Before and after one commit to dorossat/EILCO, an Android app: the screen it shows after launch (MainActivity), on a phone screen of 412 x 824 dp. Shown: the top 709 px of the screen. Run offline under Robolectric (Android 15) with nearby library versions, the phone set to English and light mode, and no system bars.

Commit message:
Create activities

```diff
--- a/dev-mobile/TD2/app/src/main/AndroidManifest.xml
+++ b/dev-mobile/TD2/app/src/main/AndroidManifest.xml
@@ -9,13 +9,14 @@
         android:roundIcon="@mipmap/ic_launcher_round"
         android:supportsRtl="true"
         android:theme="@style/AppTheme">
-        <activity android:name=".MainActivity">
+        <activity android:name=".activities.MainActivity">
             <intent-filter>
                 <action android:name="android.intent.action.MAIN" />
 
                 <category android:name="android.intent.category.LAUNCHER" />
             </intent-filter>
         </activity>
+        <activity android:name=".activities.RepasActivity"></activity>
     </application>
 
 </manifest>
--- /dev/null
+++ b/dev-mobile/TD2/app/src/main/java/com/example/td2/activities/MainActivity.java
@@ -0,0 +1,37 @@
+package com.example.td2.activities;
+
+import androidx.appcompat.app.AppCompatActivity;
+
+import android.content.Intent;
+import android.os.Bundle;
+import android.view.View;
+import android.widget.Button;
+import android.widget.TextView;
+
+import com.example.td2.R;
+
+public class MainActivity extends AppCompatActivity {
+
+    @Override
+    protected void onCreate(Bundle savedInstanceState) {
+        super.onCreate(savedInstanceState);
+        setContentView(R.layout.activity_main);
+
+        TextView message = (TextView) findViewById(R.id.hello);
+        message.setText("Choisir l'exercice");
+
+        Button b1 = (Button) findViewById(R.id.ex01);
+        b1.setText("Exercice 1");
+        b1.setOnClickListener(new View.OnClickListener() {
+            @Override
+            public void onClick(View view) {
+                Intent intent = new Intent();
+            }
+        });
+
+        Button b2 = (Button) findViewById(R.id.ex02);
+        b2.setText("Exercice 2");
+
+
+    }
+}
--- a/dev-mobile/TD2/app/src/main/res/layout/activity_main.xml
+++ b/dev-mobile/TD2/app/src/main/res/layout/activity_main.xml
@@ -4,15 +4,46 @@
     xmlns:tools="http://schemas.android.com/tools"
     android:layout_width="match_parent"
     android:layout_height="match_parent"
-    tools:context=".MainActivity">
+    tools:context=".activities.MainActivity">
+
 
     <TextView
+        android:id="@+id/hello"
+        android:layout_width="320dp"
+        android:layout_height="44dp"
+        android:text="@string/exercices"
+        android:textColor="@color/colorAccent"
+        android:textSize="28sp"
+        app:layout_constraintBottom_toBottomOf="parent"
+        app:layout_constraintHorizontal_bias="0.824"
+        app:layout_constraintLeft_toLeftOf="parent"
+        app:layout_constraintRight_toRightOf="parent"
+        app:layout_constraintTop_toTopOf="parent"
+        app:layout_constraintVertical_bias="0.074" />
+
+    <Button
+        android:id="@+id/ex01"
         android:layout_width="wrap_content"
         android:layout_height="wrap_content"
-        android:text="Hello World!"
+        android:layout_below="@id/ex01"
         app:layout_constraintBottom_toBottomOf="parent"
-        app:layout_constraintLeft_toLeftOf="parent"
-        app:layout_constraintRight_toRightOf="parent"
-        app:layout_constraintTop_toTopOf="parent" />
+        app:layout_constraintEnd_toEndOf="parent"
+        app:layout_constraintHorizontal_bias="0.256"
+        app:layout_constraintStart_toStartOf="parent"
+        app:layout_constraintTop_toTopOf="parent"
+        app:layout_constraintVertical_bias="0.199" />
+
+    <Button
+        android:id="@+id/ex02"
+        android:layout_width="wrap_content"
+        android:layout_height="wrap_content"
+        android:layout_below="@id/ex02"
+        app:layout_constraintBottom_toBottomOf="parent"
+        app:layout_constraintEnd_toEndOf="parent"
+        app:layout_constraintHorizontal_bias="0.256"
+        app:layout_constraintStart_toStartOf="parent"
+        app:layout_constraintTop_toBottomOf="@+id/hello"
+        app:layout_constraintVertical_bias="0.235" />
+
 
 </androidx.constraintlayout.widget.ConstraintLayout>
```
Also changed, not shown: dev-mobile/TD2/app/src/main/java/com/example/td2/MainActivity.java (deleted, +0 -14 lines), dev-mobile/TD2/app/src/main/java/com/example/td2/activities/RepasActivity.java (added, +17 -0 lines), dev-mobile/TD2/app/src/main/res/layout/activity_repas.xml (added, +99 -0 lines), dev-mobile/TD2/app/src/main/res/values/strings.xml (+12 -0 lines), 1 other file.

## EXERCISE PROMPT
Which lines in the data above hold the string "savedInstanceState"? Return each of them.

## OUTPUT FOR THIS TASK
+    protected void onCreate(Bundle savedInstanceState) {
+        super.onCreate(savedInstanceState);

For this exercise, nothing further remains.